By Tony Gutierrez: CNJ staff writer

When dispatchers receive 9-1-1 calls, sometimes they send more than the police and emergency medical services.

In the case of a traumatic or fatal accidents or crimes, they also notify volunteer chaplains.

Seven area ministers volunteer as emergency service chaplains in Clovis, taking turns being on-call for week-long shifts. They also work with county and state emergency agencies.

The Rev. Dick Ross, an associate pastor at Central Baptist Church, began volunteering with the fire department in 1984 and was the city’s only emergency chaplain until the mid-1990s.

He said among the chaplains’ duties are notifying the families of victims.

“There’s a big wreck in the night and you go to somebody’s front door and basically invite yourself into their house and tell them news that changes their lives forever,” he said. “Telling mom and dad their teenager will never be home again — that’s tough stuff.”

Ross said when he’s dispatched, he may be sent to the scene of the incident, the hospital or a victim’s house. Ross said chaplains always go with a uniformed officer to give them credibility.

The chaplains will wear either a khaki vest that says “CHAPLAIN” on the back or clerical collar to distinguish them.

Ross said when dealing with people not part of his denomination, he tries to contact their pastor or a friend to be there with them.

“I treat them all pretty much the same. They’re in a bad state of crisis and we try to help them out any way we can,” Ross said. “I’m Baptist, but I’ve worked with more Catholics in crisis than my own people. There’s times they may be Jewish or Muslim or Mormon, but we try to help them out as best we can as if they were from our own church.”

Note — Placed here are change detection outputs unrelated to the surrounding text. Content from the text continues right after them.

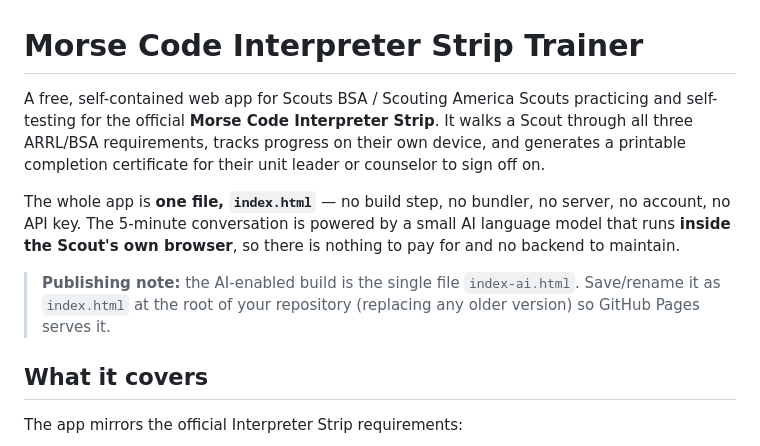
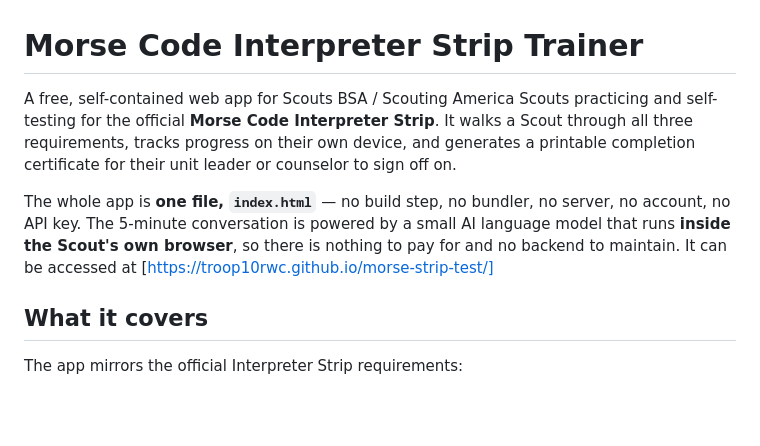
Before and after one commit to troop10rwc/morse-strip-test, a Markdown page: README.md, the part around the change. Rendered like a GitHub page; blank space fills up the shorter version.

Commit message:
Revise README for clarity and add access link
Updated README to clarify app features and access link.

```diff
--- a/README.md
+++ b/README.md
@@ -1,10 +1,8 @@
 # Morse Code Interpreter Strip Trainer
 
-A free, self-contained web app for Scouts BSA / Scouting America Scouts practicing and self-testing for the official **Morse Code Interpreter Strip**. It walks a Scout through all three ARRL/BSA requirements, tracks progress on their own device, and generates a printable completion certificate for their unit leader or counselor to sign off on.
+A free, self-contained web app for Scouts BSA / Scouting America Scouts practicing and self-testing for the official **Morse Code Interpreter Strip**. It walks a Scout through all three requirements, tracks progress on their own device, and generates a printable completion certificate for their unit leader or counselor to sign off on.
 
-The whole app is **one file, `index.html`** — no build step, no bundler, no server, no account, no API key. The 5-minute conversation is powered by a small AI language model that runs **inside the Scout's own browser**, so there is nothing to pay for and no backend to maintain.
-
-> **Publishing note:** the AI-enabled build is the single file `index-ai.html`. Save/rename it as `index.html` at the root of your repository (replacing any older version) so GitHub Pages serves it.
+The whole app is **one file, `index.html`** — no build step, no bundler, no server, no account, no API key. The 5-minute conversation is powered by a small AI language model that runs **inside the Scout's own browser**, so there is nothing to pay for and no backend to maintain. It can be accessed at [https://troop10rwc.github.io/morse-strip-test/]
 
 ## What it covers
 
```
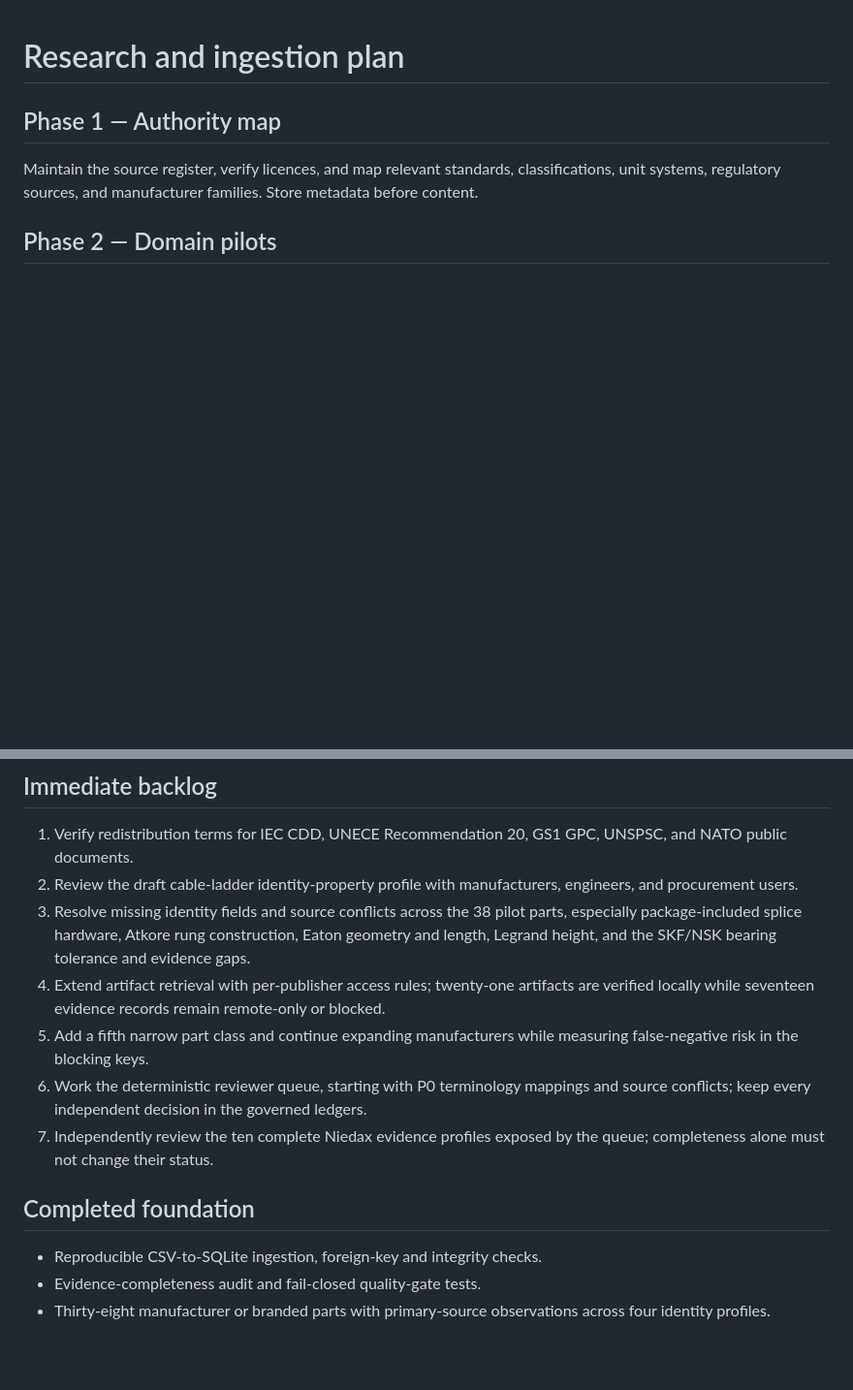
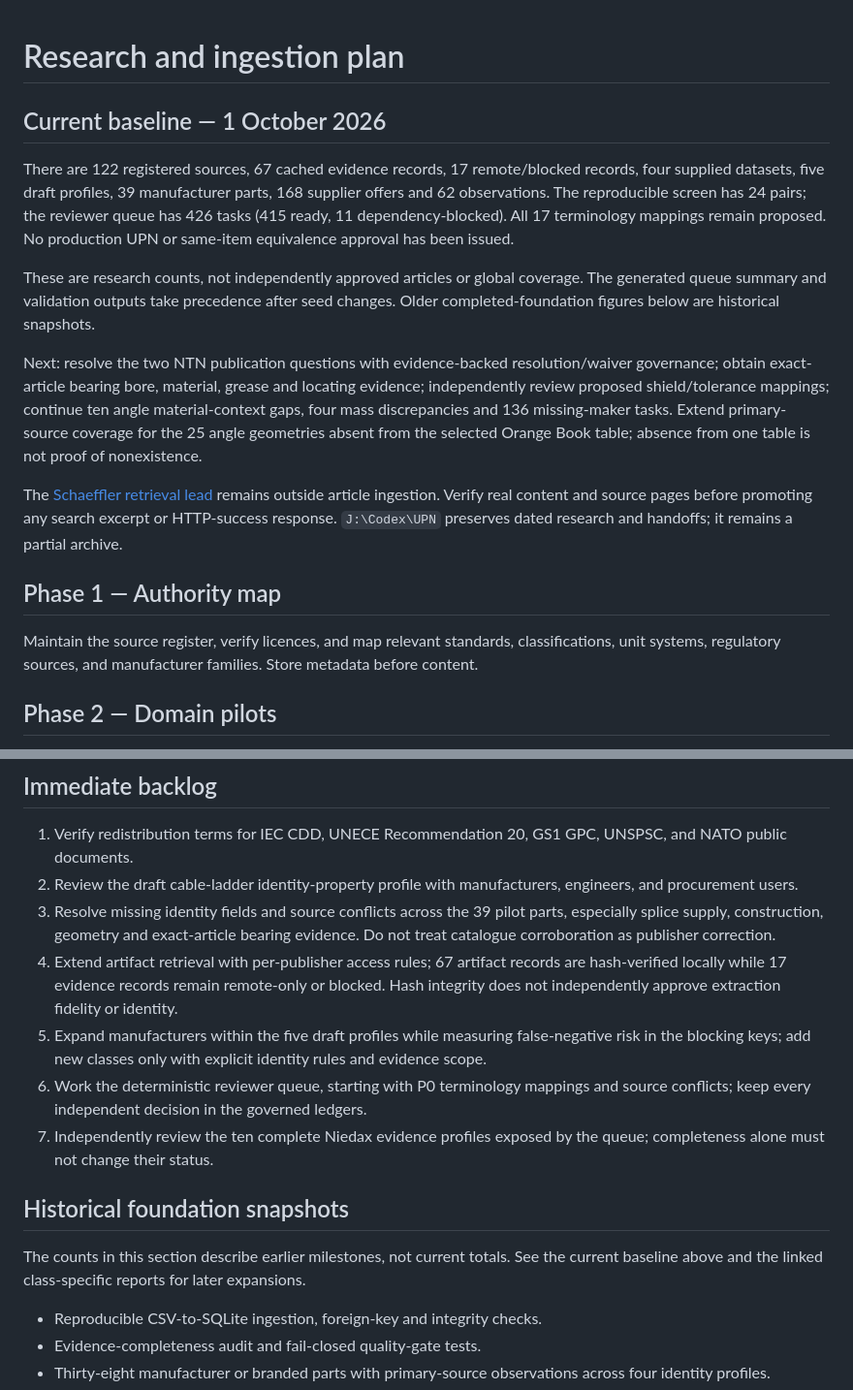
Before and after one commit to drester08/universalpartnumber, a Markdown page: registry/docs/research-plan.md, 2 parts joined by grey strips. Shown at 97% size. GitHub-like rendering; blank space fills up the shorter version.

```diff
--- a/registry/docs/research-plan.md
+++ b/registry/docs/research-plan.md
@@ -1,4 +1,14 @@
 # Research and ingestion plan
+
+## Current baseline — 1 October 2026
+
+There are 122 registered sources, 67 cached evidence records, 17 remote/blocked records, four supplied datasets, five draft profiles, 39 manufacturer parts, 168 supplier offers and 62 observations. The reproducible screen has 24 pairs; the reviewer queue has 426 tasks (415 ready, 11 dependency-blocked). All 17 terminology mappings remain proposed. No production UPN or same-item equivalence approval has been issued.
+
+These are research counts, not independently approved articles or global coverage. The generated queue summary and validation outputs take precedence after seed changes. Older completed-foundation figures below are historical snapshots.
+
+Next: resolve the two NTN publication questions with evidence-backed resolution/waiver governance; obtain exact-article bearing bore, material, grease and locating evidence; independently review proposed shield/tolerance mappings; continue ten angle material-context gaps, four mass discrepancies and 136 missing-maker tasks. Extend primary-source coverage for the 25 angle geometries absent from the selected Orange Book table; absence from one table is not proof of nonexistence.
+
+The [Schaeffler retrieval lead](schaeffler-retrieval-lead.md) remains outside article ingestion. Verify real content and source pages before promoting any search excerpt or HTTP-success response. `J:\Codex\UPN` preserves dated research and handoffs; it remains a partial archive.
 
 ## Phase 1 — Authority map
 
@@ -28,13 +38,15 @@ Publish only reviewed items, evidence summaries that licensing permits, change h
 
 1. Verify redistribution terms for IEC CDD, UNECE Recommendation 20, GS1 GPC, UNSPSC, and NATO public documents.
 2. Review the draft cable-ladder identity-property profile with manufacturers, engineers, and procurement users.
-3. Resolve missing identity fields and source conflicts across the 38 pilot parts, especially package-included splice hardware, Atkore rung construction, Eaton geometry and length, Legrand height, and the SKF/NSK bearing tolerance and evidence gaps.
-4. Extend artifact retrieval with per-publisher access rules; twenty-one artifacts are verified locally while seventeen evidence records remain remote-only or blocked.
-5. Add a fifth narrow part class and continue expanding manufacturers while measuring false-negative risk in the blocking keys.
+3. Resolve missing identity fields and source conflicts across the 39 pilot parts, especially splice supply, construction, geometry and exact-article bearing evidence. Do not treat catalogue corroboration as publisher correction.
+4. Extend artifact retrieval with per-publisher access rules; 67 artifact records are hash-verified locally while 17 evidence records remain remote-only or blocked. Hash integrity does not independently approve extraction fidelity or identity.
+5. Expand manufacturers within the five draft profiles while measuring false-negative risk in the blocking keys; add new classes only with explicit identity rules and evidence scope.
 6. Work the deterministic reviewer queue, starting with P0 terminology mappings and source conflicts; keep every independent decision in the governed ledgers.
 7. Independently review the ten complete Niedax evidence profiles exposed by the queue; completeness alone must not change their status.
 
-## Completed foundation
+## Historical foundation snapshots
+
+The counts in this section describe earlier milestones, not current totals. See the current baseline above and the linked class-specific reports for later expansions.
 
 - Reproducible CSV-to-SQLite ingestion, foreign-key and integrity checks.
 - Evidence-completeness audit and fail-closed quality-gate tests.
```
Also changed, not shown: registry/README.md (+2 -0 lines), registry/docs/schaeffler-retrieval-lead.md (added, +29 -0 lines).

Ross recruited the Rev. Louis Gordon, an elder at Legacy Life Family Church, in 1994.

“I’ve been called on several situations where I’d have to do death notifications and also minister to the family of a loved one who was either murdered or died,” Gordon said. “It’s a blessing for me to be there for someone and provide the means to be able to do that.”

Clovis Fire Department Capt. Karen Burns, a liaison between the department and the chaplains, said she pages them any time there is an incident where death is or could be involved, and sometimes calls two at a time.

“If I even think we can utilize them, I page them out because I want them to be active with us,” Burns said.

The chaplains also help the officers deal with stressful situations. Ross said the average police officer involved in a shooting is gone from the force within three years.

“We don’t want that to happen to our guys. We want him to continue to function,” Ross said. “We do personal counseling with firefighters and law enforcement. A lot of the ministry of chaplains is teamed with the ministry of presence. Just riding with them, the chaplains try to spend time with the police department and fire department so we can understand their jobs better.”


Dick Ross, head chaplain
Associate pastor at Central Baptist Church
Chaplain since 1984

Frank Sherman
Pastor at Westminster Presbyterian Church
Chaplain since 1992

Louis Gordon
Elder at Legacy Life Family Church
Chaplain since 1994

Anthony Mahan
Pastor of Mount Calvary Baptist Church (Tucumcari)
Chaplain since 1994

Terry Martin
Pastor of Triangle Baptist Church
Chaplain since 1994

Furgus Tunnell
Pastor of Westbrook Baptist Church
Chaplain since 2004

Jim Kelly
Pastor of the Church of the Brethren
Chaplain since 2005